The event was to be held at Montreal’s Pierre Charbonneau Centre and 240 athletes were registered to participate. Some registrants were as young as nine years of age.
Benoit Boiselle, a spokesman for the Service de Police de la Ville de Montreal (SPVM), said the event
was not sponsored by the International Olympic Committee (IOC) and as such, violated Section 83 of Canada’s Criminal Code. Montreal police received a legal opinion the fighting was illegal and they were prepared to arrest the participants, the organizers and even some others who would be present. Local prosecutors were prepared to prosecute those who would have been arrested.
Section 83 of the Criminal Code of Canada
makes prize fighting illegal. Anyone who participates, organizes or even those who assist the participants such as umpires or doctors is guilty of an offence punishable by way of summary conviction (the equivalent of a misdemeanor under American law).
Prize fighting is defined as a fight between two persons who have arranged to fight beforehand.
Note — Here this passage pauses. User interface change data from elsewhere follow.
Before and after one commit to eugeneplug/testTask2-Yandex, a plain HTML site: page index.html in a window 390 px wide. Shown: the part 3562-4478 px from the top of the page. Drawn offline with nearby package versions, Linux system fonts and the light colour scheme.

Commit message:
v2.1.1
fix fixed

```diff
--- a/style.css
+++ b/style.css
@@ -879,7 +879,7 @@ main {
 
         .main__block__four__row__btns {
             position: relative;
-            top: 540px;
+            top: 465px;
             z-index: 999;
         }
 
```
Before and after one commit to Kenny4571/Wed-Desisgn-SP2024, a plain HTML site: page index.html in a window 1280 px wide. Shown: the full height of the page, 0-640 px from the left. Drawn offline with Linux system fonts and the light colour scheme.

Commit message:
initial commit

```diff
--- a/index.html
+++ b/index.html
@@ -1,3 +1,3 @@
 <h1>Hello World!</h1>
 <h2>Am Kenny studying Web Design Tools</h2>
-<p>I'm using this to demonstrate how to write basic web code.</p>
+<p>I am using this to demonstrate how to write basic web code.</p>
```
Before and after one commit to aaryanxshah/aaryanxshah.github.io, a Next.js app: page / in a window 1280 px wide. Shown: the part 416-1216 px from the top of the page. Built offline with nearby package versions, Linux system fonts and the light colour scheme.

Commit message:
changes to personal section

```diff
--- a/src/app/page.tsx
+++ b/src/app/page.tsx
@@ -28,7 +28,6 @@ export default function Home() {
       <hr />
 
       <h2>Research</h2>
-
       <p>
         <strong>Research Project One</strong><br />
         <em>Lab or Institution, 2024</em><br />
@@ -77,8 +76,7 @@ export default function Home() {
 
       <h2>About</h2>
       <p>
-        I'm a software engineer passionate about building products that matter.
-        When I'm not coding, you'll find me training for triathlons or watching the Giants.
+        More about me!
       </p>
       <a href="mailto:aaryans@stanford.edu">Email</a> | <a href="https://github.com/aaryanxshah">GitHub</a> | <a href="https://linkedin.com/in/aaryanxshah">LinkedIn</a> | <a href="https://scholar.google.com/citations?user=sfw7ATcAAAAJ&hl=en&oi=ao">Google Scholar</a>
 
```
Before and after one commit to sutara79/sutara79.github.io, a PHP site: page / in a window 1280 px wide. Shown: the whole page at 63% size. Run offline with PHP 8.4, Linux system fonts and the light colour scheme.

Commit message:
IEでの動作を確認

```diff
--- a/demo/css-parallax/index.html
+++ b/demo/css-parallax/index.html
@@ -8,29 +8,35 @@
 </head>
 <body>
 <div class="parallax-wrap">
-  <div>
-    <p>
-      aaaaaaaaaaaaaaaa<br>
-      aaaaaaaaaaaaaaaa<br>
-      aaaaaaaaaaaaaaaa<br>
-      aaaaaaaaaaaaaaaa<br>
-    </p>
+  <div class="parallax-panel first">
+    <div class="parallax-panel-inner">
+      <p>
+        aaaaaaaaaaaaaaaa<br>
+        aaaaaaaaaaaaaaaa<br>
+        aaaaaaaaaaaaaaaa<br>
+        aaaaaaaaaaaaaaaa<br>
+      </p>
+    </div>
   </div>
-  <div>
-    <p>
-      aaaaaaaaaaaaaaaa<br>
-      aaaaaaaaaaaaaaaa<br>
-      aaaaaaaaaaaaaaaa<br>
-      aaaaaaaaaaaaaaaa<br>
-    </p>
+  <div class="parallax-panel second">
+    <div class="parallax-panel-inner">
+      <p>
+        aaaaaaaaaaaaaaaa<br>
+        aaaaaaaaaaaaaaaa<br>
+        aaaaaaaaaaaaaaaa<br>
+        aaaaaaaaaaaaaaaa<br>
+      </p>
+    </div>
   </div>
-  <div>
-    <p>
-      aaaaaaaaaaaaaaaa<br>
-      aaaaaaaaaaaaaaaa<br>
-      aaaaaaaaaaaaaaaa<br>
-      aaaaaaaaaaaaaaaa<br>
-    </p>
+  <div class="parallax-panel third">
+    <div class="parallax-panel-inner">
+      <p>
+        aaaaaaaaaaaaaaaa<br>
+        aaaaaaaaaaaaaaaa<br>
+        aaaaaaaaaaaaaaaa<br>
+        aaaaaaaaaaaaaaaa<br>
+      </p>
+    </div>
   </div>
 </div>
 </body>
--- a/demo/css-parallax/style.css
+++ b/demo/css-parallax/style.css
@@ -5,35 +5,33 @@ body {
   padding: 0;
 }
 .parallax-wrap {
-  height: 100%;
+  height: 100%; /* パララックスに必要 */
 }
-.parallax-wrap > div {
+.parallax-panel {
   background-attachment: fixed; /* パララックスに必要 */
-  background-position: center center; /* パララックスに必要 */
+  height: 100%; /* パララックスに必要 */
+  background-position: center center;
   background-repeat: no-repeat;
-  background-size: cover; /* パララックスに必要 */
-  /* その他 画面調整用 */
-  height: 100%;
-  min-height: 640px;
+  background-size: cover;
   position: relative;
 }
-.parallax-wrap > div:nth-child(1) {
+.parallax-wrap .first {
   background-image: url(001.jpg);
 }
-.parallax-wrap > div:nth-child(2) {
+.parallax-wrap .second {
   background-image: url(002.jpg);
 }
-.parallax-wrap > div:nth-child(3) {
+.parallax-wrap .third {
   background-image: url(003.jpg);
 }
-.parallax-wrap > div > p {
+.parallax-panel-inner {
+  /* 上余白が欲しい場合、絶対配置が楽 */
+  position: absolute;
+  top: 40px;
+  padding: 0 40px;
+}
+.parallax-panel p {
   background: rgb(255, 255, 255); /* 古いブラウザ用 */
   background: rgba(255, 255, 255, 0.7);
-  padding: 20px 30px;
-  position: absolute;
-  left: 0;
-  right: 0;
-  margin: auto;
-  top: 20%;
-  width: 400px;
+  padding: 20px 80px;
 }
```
To constitute an offence, the encounter must involve the use of hands, fists or feet.
One exception is a fight is not illegal if it is sanctioned by the International Olympic Committee, (IOC) and permission is granted by the lieutenant-governor of the province in which it is being held. A fight is also not illegal if it is sanctioned by a commission, athletic board or other similar body that has been given the power to make such decisions under provincial law. The organizers conceded permission was not obtained by the IOC or any provincial body. But they claim Brazilian jiu-jitsu does not fall under te definition of prize fighting.
Organizers claim tournament does not violate the Criminal Code
The event was being put on by
the Canada Pro Jiu-Jitsu Committee along with the UAE Jiu-Jitsu Federation. Participants who qualified at the competition would have received an all-expenses-paid trip to the UAE to compete there. But all of this is now on hold.
The sport to be engaged in at the competition was Brazilian jiu-jitsu. Unlike Japanese jiu-jitsu or what is commonly referred to as jiu-jitsu, Brazilian jiu-Jitsu does not involve strikes using fists, hands or feet. As a result, it is not the type of fighting defined in the Criminal Code.
Organizer Danny An Khoi Vu said
, “For us it was a huge shock because it was never a problem before. We didn’t think it could be a problem.” Brazilian jiu-jitsu events have been held in Montreal in the past without encountering any legal problems.
Organizers believed the legal opinion obtained by the police and prosecutors confused Brazilian jiu-jitsu with Japanese jiu-jitsu that does involve kicking and punching. The event was finally called off after organizers were unsuccessful in explaining the difference to the Montreal authorities.
The competition has been postponed until March 5 and organizers are looking for a new venue where the police and local officials will allow it to be held. Participants must re-register and those who cannot take part in the March 5 competition will receive a refund of registration fees they paid.